    Juniper talks about trust. If you do not trust the person who you are seeking for help, it goes no further. Also, if the person you are seeking for help is not insightful to your needs, it is unlikely that they will provide a useful outcome. There has to be a sense of trust and the idea that the person helping you understands you if there is to be any resolution. That can be a difficult bridge to build.
    • Nov 14 2012: Probably most alcoholics don't seek help without experiencing some life-altering event. It may be a felony DWI or a spouse or other family member that gives them an "either or" choice.
      • thumb
        Nov 14 2012: I believe you are right. Most alcoholics do not see alcohol as a problem. They see it as a solution to some other problem. It is not until they can see alcohol itself as a problem that must be solved that they move on it. Very seldom do they come to this revelation without a life-altering event.
  • Oct 19 2012: I think it is an admission that despite the strength of their will, they may not be able to cope with the circumstances and maintain control at the level either society or they believe to be necessary. Sometimes it is an experience that they get through, but somehow was different than expected, often scaring the individual. Some it is a willingness to admit weakness and suffer the humiliation, a feeling possibly distorted by the condition.
  • thumb
    Oct 18 2012: There are elements of nature and nurture involved in an inclination to self-sufficiency. The personality trait of introversion versus extroversion is also related, with introverts more likely to keep matters to themselves as long as possible and extroverts more likely to look outward. Introversion/extroversion is a personality trait and therefore considered pretty stable, except in the case of life-changing crisis.

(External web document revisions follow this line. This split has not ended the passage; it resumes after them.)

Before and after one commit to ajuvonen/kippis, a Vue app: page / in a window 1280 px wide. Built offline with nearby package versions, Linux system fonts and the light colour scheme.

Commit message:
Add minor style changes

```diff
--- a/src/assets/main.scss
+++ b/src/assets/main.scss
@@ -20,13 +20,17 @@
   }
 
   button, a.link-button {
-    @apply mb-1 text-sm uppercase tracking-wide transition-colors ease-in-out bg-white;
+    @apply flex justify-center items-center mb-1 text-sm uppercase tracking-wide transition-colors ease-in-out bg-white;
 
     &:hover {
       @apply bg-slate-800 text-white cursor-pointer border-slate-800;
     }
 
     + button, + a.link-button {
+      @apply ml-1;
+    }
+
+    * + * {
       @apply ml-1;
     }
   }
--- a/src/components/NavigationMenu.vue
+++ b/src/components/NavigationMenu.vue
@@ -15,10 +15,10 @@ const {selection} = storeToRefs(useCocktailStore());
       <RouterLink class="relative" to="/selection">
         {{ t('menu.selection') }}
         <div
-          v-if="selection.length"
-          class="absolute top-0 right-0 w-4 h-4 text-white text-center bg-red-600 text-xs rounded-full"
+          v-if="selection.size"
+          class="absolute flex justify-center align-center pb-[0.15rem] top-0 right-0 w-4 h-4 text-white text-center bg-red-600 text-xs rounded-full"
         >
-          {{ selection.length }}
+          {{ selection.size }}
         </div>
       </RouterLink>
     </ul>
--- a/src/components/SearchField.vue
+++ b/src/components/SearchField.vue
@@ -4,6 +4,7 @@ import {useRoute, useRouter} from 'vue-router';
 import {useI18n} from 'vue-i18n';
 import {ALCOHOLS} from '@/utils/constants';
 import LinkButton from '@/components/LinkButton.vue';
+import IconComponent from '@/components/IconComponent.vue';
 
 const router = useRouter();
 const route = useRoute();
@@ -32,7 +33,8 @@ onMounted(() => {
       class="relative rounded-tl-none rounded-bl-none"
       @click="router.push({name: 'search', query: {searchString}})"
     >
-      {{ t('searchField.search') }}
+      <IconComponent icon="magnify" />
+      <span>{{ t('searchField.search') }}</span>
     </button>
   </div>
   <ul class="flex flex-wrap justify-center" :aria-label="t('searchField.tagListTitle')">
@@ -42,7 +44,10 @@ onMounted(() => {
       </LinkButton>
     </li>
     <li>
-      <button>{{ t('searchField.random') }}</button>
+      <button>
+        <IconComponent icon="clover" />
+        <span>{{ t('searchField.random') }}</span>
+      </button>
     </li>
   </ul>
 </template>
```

    In terms of actual mental illness, there used to be a tremendous stigma associated with having mental health problems. While there may no longer be a serious stigma in social settings in some societies, the ease with which information travels might discourage job seekers, for example, from seeking professional help for mental issues.

    Another issue is financial. If such services are not covered by health insurance of some kind, people on a budget will avoid incurring the expense either forever or as long as they can.

    (I have interpreted your question in relation to actual mental health challenges, like mood disorders, rather than support for other issues that do not naturally fall within what Martin Seligman of Penn (see his TED talk on Positive Psychology) would call a disease model. For example, many people prefer to take on personal challenges like losing weight or getting healthy or working better habits into their lives by themselves. It is part of feeling empowered rather than handing the reins over to someone else. Others may want to embark on such a course as part of a group of supportive friends, which may similarly feel empowering- to have a support system that always has your back. But, in a culture in which the purveyors of products and services engage in a non-stop campaign of diagnosing needs as a way of creating for themselves a new market, people may resist such selling in order to feel a bit more autonomous.)
  • Oct 18 2012: People who have had some experience or education involving mental health will usually seek help when they realize that their problems cannot be solved by their own coping skills. Getting help is never comfortable, but it sure beats hitting your head against the wall. In the USA, this is still a small minority.

    For most others, it is very difficult to see and understand that the problem is within themselves, not outside influences or bad luck. That is especially true when most of the problems revolve around family or close friends. It is natural to blame the problems on others. In this type of situation it often takes a serious talk from a close, trusted friend to point out where the problem is. If the person has no such friend (this is common) it often takes desperation, and sometimes rock bottom.

    Early education in mental health could greatly improve this situation. The time to fight the stigma is in the early school grades. IMO, violence and bullying should be addressed as mental health problems.